Intro: “My message, especially to young people is to have courage to think differently, courage to invent, to travel the unexplored path, courage to discover the impossible and to conquer the problems and succeed. These are great qualities that they must work towards.” — Dr APJ Abdul Kalam
People’s President- Late Dr APJ Abdul Kalam Azad enjoyed a huge popularity among the youth. As their icon, Dr Kalam was present in their libraries, reading lists, favorite quotations and vision to succeed. As a teacher and mentor, he hardly left any opportunity to interact with the youth and to be among them.
In his famous message to the youth, he says “My message, especially to young people is to have courage to think differently, courage to invent, to travel the unexplored path, courage to discover the impossible and to conquer the problems and succeed. These are great qualities that they must work towards.”
His book: wings of fire has not only been an inspiration, but is said to have impacted lives.
“I learnt that in order to leave footprints on sands of time, you must not drag your feet” says 19 year old Prateek Bajaj who finds this book a window to leading and living a life with a purpose. “If the son of a fisherman can be the first citizen of this country, then what is stopping the youth to strive for perseverance and success through the qualities that he imbibed” he adds.

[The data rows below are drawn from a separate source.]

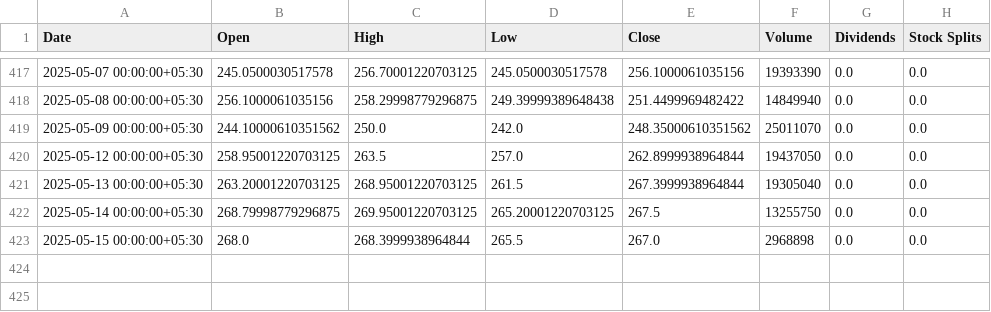
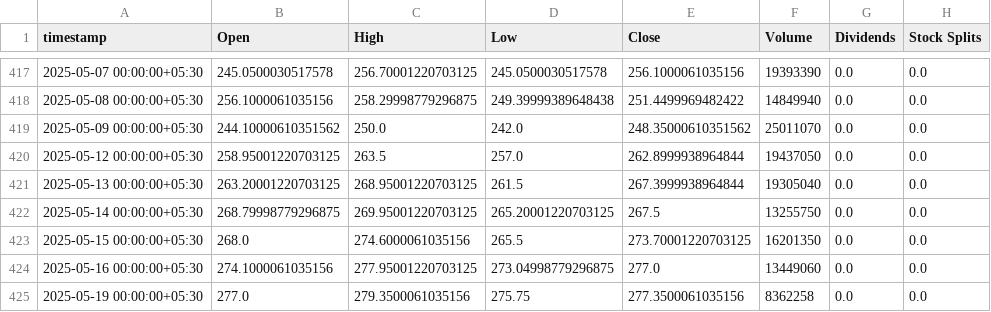
Before and after one commit to abhhiixxhek/StockPrediction, a CSV file: yahoostockdata/JIOFIN.csv, drawn as a sheet; only a part is shown, gaps mark what is left out; the diff names each change by its address in the sheet, - before the commit and + after, or states it on an @@ line.

```diff
--- a/yahoostockdata/JIOFIN.csv
+++ b/yahoostockdata/JIOFIN.csv
-A1: Date
+A1: timestamp
-C423 (High): 268.3999938964844
+C423 (High): 274.6000061035156
-E423 (Close): 267.0
+E423 (Close): 273.70001220703125
-F423 (Volume): 2968898
+F423 (Volume): 16201350
+row 424: 2025-05-16 00:00:00+05:30 | 274.1000061035156 | 277.95001220703125 | 273.04998779296875 | 277.0 | 13449060 | 0.0 | 0.0
+row 425: 2025-05-19 00:00:00+05:30 | 277.0 | 279.3500061035156 | 275.75 | 277.3500061035156 | 8362258 | 0.0 | 0.0
```
Also changed, not shown: yahoostockdata/ETERNAL.csv, 50 other files.
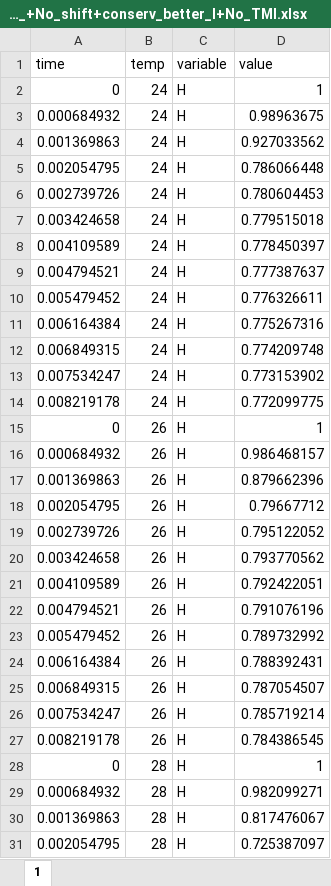
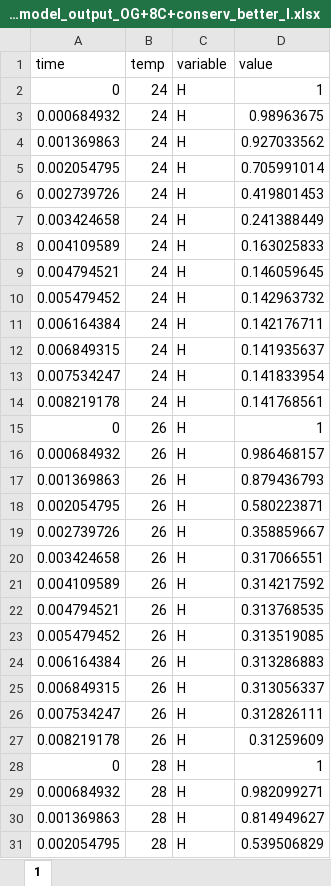
Before and after one commit to linzmartin/Tate_Rotation_Temp_Immunity, an Excel workbook: HIB_within_host_model_output_OG+8C+conserv_better_I.xlsx (was HIB_within_host_model_output_+No_shift+conserv_better_I+No_TMI.xlsx), sheet 1, drawn as a sheet; only a part is shown; values as stored, in another font and other column widths than the file's, no borders; the diff covers the shown part only; the diff names each change by its address in the sheet, - before the commit and + after, or states it on an @@ line.

```diff
--- a/HIB_within_host_model_output_+No_shift+conserv_better_I+No_TMI.xlsx (sheet 1)
+++ b/HIB_within_host_model_output_OG+8C+conserv_better_I.xlsx (sheet 1)
-D5 (value): 0.786066448
+D5 (value): 0.705991014
-D6 (value): 0.780604453
+D6 (value): 0.419801453
-D7 (value): 0.779515018
+D7 (value): 0.241388449
-D8 (value): 0.778450397
+D8 (value): 0.163025833
-D9 (value): 0.777387637
+D9 (value): 0.146059645
-D10 (value): 0.776326611
+D10 (value): 0.142963732
-D11 (value): 0.775267316
+D11 (value): 0.142176711
-D12 (value): 0.774209748
+D12 (value): 0.141935637
-D13 (value): 0.773153902
+D13 (value): 0.141833954
-D14 (value): 0.772099775
+D14 (value): 0.141768561
-D17 (value): 0.879662396
+D17 (value): 0.879436793
-D18 (value): 0.79667712
+D18 (value): 0.580223871
-D19 (value): 0.795122052
+D19 (value): 0.358859667
-D20 (value): 0.793770562
+D20 (value): 0.317066551
-D21 (value): 0.792422051
+D21 (value): 0.314217592
-D22 (value): 0.791076196
+D22 (value): 0.313768535
-D23 (value): 0.789732992
+D23 (value): 0.313519085
-D24 (value): 0.788392431
+D24 (value): 0.313286883
-D25 (value): 0.787054507
+D25 (value): 0.313056337
-D26 (value): 0.785719214
+D26 (value): 0.312826111
-D27 (value): 0.784386545
+D27 (value): 0.31259609
-D30 (value): 0.817476067
+D30 (value): 0.814949627
-D31 (value): 0.725387097
+D31 (value): 0.539506829
```
Also changed, not shown: 172 edited cells elsewhere in this sheet, HIB_within_host_model_output_longversion.xlsx, HIB_within_host_model_output_with_shifts_long.xlsx, 9 other files.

“I remember rushing behind a forever enigmatic figure with my copy of Wings Of Fire a couple of years ago. He had just finished motivating kids across the nation the umpteenth time and left his all too familiar e mail ID for us to get in touch with.
Perhaps, I'll remember that chase a little more now. But I'll not forget any other lessons he had.I'll remember Dr Kalam. In words and actions. And I'll see others do the same.” wrote Roshan Menon, a 20 year old on social media as a tribute to Dr.Kalaam.
“You gave us the wings of fire. Today as you transcend back to space, where we all belong to- I assure you that your pyre will continue to ignite the billion young minds of this country. Rest in peace Dr Kalam.” says 22 year old Sahil Mathur who earlier heard the former president in one of the talks on Innovation.
In one of his press interviews, when Dr Kalaam was asked that since youth of this country feature among his many passions, what makes him so optimistic about them?
He answered by saying “it’s when children are 15, 16 or 17 that they decide whether they want to be a doctor, an engineer, a politician or go to the Mars or moon. That is the time they start having a dream and that’s the time you can work on them. You can help them shape their dreams. Tomorrow if I address a group of youngsters and talk about the flag flying in my heart and how I will uphold the dignity of the nation, I can get them to dream. But if I talk to people who are 40, 50 or 70 plus, it will not go down that well. I can get the youth to dream. They have fewer biases about society. ”
For the 20-21 year olds, Dr Kalaam was probably their first President, and soon he became the their grand teacher, whose every action, every spoken word, every passing thought was an inspiration. Srijan Pal Singh, Adviser Dr Kalaam was with him during his last hour. He recounts his former experience with the president as “Often he would ask me, “You are young, decide what will you like to be remembered for?” I kept thinking of new impressive answers, till one day I gave up and resorted to tit-for-tat. I asked him back, “First you tell me, what will you like to be remembered for? President, Scientist, Writer, Missile man, India 2020, Target 3 billion…. What?” I thought I had made the question easier by giving options, but he sprang on me a surprise. “Teacher”, he said.
Irony had its own turn, when even in his demise, he made a statement.
He was in the shoes of a teacher, among the young students in one of the untended regions of India.
To the Statesman extraordinaire, that was Dr APJ Abdul Kalam, we pay our deep reverence and heartfelt gratitude for serving the nation in all his capacity, so much so that his absence would be felt for time immemorial.
–Divyansh Dev (August 9, 2015 Page 14-15)